Book Review: The Bones of Paris, by Laurie R. King

This review originally ran in the Thursday, September 17th issue of Shelf Awareness for Readers. If you don't already subscribe, sign up here to receive a bi-weekly dose of readerly goodness in your inbox.

Laurie R. King is perhaps best recognized for her novels starring Sherlock Holmes and Mary Russell, so it is not so surprising she's a master at creating--and solving--intricately detailed historical mysteries. The Bones of Paris, which re-introduces Harris Stuyvesant, the star of her 2007 novel Touchstone, is no exception.

It's 1929, and Stuyvesant, a former federal agent now working as a private detective, is broken-hearted in Berlin--and broke. When the opportunity to work a plush case locating a missing girl in Paris comes his way, he leaps for it. His search leads to a series of encounters with the great cultural figures of the period: Ernest Hemingway, Gertrude Stein, Man Ray, Sylvia Beach. As the days drag on and he turns up less and less about the missing girl, his simple, cushy case gradually becomes something much more sinister.

King's knowledge of the era and the Surrealist art scene, and her appreciation of the minute details that make up a well-crafted mystery, work to create a thoroughly entertaining mystery that mixes fact in with the fiction. The story is peppered with references to Stuyvesant's past, providing background for those not familiar with Touchstone but occasionally slowing the pace. Nevertheless, readers will soon find themselves racing ahead, following carefully placed clues to a shocking conclusion nobody--except Harris Stuyvesant, of course--will see coming.

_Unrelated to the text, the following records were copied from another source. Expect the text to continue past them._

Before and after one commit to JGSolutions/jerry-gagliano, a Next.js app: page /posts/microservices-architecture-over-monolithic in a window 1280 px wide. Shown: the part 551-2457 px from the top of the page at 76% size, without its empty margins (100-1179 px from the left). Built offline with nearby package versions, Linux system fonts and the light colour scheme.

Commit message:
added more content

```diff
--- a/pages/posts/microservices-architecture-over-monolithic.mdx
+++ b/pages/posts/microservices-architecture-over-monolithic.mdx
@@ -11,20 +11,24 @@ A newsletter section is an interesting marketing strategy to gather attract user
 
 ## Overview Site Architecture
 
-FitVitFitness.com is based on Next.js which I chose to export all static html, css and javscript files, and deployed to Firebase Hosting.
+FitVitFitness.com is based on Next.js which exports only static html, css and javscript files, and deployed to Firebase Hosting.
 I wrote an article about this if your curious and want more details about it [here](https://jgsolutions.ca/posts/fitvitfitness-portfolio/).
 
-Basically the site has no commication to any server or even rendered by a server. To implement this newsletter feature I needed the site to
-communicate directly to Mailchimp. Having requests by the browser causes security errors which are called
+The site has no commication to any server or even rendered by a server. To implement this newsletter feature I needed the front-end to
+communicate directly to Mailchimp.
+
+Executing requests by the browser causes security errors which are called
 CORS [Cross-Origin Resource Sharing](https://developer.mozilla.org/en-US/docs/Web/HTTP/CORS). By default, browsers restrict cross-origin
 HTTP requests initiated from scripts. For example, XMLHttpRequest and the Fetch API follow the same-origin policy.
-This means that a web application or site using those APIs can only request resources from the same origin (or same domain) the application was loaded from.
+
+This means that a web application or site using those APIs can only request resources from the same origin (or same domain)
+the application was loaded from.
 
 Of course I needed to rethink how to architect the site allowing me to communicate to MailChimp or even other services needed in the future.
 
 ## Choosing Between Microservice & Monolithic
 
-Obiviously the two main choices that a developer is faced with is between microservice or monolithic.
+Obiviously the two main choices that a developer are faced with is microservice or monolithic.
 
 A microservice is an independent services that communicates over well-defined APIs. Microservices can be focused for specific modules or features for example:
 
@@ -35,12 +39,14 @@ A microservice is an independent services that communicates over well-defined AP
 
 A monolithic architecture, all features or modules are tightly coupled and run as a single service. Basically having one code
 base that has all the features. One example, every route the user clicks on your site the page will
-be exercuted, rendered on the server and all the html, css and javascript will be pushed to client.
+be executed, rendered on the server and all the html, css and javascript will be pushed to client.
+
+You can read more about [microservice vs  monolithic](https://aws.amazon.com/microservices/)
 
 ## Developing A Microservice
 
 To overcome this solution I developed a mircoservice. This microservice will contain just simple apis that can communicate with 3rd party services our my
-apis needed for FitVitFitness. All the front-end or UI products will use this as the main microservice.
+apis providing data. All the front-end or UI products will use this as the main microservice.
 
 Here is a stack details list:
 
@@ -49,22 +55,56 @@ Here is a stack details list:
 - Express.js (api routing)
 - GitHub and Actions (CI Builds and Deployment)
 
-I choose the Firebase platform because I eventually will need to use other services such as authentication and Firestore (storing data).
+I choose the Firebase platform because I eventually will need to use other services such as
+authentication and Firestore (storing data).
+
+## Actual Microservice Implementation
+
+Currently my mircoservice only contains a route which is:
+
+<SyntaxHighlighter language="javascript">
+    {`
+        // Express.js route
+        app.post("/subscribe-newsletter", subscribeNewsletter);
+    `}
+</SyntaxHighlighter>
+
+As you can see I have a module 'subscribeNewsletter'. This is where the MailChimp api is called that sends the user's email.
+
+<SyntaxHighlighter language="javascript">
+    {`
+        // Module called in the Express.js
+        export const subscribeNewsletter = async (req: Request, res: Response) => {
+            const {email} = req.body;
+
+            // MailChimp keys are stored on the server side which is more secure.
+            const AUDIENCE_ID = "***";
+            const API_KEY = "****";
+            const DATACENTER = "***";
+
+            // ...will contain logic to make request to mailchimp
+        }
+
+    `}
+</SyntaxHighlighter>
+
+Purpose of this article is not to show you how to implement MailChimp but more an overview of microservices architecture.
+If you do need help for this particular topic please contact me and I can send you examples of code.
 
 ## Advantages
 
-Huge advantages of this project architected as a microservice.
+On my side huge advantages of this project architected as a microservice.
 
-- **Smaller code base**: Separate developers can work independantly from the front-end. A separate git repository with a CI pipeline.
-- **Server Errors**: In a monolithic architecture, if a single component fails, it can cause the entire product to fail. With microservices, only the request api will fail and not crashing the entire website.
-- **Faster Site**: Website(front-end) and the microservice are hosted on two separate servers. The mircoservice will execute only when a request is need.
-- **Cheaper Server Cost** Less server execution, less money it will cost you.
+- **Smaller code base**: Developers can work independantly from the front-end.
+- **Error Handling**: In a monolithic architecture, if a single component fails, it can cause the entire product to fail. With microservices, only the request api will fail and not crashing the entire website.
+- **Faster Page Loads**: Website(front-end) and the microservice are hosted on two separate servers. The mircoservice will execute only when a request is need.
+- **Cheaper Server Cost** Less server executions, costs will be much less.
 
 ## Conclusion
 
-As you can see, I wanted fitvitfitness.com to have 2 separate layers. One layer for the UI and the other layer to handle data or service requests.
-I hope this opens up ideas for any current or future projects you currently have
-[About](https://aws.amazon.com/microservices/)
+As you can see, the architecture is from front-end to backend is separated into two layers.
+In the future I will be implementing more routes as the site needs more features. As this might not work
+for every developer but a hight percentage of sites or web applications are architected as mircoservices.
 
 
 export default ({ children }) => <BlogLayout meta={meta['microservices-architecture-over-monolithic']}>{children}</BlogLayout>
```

Thanks to the publisher for providing an e-galley of this title for review.
The Bones of Paris | Laurie R. King | Bantam | September 2013 | Hardcover | 432 pages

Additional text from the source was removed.